In recent years, Manglano-Ovalle's work has evolved into ambitious and intricate sculptural installations that involve multidisciplinary collaborations with contemporary architects, scientists, musicians and engineers. The works reflect the artist's interest in exploring patterns and events of global climate.

The artist worked with architect Colin Franzen on an iceberg project in 2003-2004. They simplified the topographical data of a scanned iceberg, obtained by the artist from a Canadian Hydraulics laboratory. Iceberg (r11i01) was con-structed as a matrix of more than 1,600 tubes connected by more than 500 plastic and nylon joints. The tubes were cut from aircraft aluminum at the artist's studio in Chicago, and finally, in the winter of 2005, the 25-foot iceberg sculpture was installed inside the Art Institute, suspended in the spiral staircase area of the Morton Wing.

To his terrestrial object "floating" in the museum, Manglano-Ovalle added an extra-terrestrial work entitled, Vanishing Sky. Three screens projected imagery converted from mathematical data depicting the lifecycles of the universe. In the words of the artist, "Every 15 minutes a universe is created and simultaneously extinguished, star by star." The viewer, yet again, stands witness to Manglano-Ovalle's spellbinding oeuvre, encompassed by the space of representation, between the metaphors of earth and sky.

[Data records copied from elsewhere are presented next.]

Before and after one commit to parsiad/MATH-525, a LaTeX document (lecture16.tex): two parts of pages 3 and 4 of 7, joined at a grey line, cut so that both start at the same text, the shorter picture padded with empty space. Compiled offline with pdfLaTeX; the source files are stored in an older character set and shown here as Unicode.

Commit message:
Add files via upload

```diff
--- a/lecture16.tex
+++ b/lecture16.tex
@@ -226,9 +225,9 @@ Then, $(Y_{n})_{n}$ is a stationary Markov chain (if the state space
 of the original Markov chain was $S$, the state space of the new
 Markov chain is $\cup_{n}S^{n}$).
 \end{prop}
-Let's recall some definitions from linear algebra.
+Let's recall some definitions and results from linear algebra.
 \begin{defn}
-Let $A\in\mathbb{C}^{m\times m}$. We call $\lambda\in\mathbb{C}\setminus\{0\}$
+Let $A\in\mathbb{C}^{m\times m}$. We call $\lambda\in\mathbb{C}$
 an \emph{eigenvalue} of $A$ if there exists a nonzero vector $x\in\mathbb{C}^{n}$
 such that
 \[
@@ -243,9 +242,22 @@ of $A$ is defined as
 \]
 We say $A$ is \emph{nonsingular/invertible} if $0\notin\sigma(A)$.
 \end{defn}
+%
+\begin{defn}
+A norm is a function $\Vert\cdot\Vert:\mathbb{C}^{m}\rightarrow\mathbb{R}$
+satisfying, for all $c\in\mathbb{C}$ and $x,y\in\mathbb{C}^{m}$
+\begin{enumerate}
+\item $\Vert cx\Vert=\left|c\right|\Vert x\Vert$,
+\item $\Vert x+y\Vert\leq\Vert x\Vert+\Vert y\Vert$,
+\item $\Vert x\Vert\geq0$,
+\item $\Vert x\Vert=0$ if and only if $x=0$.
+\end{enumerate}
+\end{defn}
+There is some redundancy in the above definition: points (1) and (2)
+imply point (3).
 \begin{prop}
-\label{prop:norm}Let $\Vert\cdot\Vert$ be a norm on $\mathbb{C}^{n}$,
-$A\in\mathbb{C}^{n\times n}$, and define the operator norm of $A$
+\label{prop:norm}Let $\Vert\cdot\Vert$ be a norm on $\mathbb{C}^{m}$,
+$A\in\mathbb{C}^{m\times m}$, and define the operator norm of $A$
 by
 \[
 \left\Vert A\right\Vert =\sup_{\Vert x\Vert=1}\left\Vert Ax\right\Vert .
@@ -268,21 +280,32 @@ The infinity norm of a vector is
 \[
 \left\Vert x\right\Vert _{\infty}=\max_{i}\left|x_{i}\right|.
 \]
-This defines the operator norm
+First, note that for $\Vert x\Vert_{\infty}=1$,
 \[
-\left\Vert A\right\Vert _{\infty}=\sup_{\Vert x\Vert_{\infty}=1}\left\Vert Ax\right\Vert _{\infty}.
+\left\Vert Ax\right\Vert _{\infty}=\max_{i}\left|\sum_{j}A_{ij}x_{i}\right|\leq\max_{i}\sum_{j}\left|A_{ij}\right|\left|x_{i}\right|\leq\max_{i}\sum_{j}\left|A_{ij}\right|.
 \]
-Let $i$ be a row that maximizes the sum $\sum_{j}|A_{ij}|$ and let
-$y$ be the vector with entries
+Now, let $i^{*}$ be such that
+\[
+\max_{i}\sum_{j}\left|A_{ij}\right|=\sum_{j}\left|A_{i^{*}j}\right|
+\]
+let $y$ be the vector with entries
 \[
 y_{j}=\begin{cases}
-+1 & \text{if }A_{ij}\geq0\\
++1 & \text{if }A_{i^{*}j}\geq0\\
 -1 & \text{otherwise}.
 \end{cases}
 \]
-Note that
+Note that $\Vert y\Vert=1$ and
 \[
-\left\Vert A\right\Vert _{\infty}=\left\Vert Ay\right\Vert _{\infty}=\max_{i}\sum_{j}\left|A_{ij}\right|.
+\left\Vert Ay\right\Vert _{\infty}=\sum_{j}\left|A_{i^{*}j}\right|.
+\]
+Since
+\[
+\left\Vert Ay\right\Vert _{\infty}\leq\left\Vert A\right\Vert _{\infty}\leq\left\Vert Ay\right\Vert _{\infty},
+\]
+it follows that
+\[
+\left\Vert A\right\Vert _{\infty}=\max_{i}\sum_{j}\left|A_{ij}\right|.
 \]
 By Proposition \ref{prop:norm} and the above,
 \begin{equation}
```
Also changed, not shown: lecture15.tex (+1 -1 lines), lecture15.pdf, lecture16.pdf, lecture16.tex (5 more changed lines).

The hero of a 19th century Austrian short story was gazing at warm colored clouds from his window when suddenly he was overcome by the urge to steal and preserve one of them. Along these lines, in the 21st century, New York saw Manglano-Ovalle's own cloud. The striking titanium-clad cloud in the Chelsea gallery was derived from digital scans of a southern Illinois storm cloud.

Cloud Prototype No. 1 was constructed of fiberglass and titanium alloy foil, measuring 132 x 176 x 96 inches. The artist modeled his cloud after a 30km-long cumulonimbus thundercloud scanned and mapped at the department of atmospheric sciences at the University of Illinois and the National Computing Center, Beckman Institute, Urbana-Champaign.

The Art Institute's curator James Rondeau says of the piece, "A masterpiece of engineering and construction, it is, before anything else, a formally sophisticated, beautifully abstract sculpture. The poetic aspect of the work also comes from the contrast between the architectural solidity of the form and its immaterial, phenomenal, fugitive origins; here, an event is rendered as object."

The Spanish-born Chicago artist has exhibited his cloud sculptures in several U.S. venues, but the first storm is coming home to Chicago. Manglano-Ovalle's sculpture La Tormenta/The Storm is one of two works of public art commissioned through the U.S. General Services Administration's Art in Architecture Program for the renovation of the 536 South Clark Street Federal Building, Chicago's new immigration building. The sculpture is scheduled to be unveiled in October in the atrium.

For his Chicago storm, the artist, in collaboration with architect Douglas Garofalo, created two identical clouds, each weighing about 1,500 pounds and composed of 11 fiberglass components covered with titanium alloy foil (with an interior interlocking metal system.) The plan is to set the clouds 24 feet and 16 feet above the atrium floor.

"For me," states Manglano-Ovalle, "La Tormenta is a metaphor for arrival. The storm arrives as simultaneously destructive and productive forces, unleashing itself on the land below. It is a metaphor for both globalization and migration; it recognizes no borders and envelops all nationalities. La Tormenta is a commemoration of present and historical waves of immigrants. I arrived in this country with my parents and older brother at a very young age. We went through the trauma of documentation several times in buildings much like where La Tormenta hangs now. I don't do many public art projects, especially in Homeland Security buildings, but this was a chance to use art to make my own statement about arrival, one that I hope to share with the public that uses the building and hence acknowledges their own turbulence and tenacity."

In so many ways, Manglano-Ovalle's clouds connect with everything that surrounds us and with ourselves.

Published: August 01, 2006
Issue: November 2006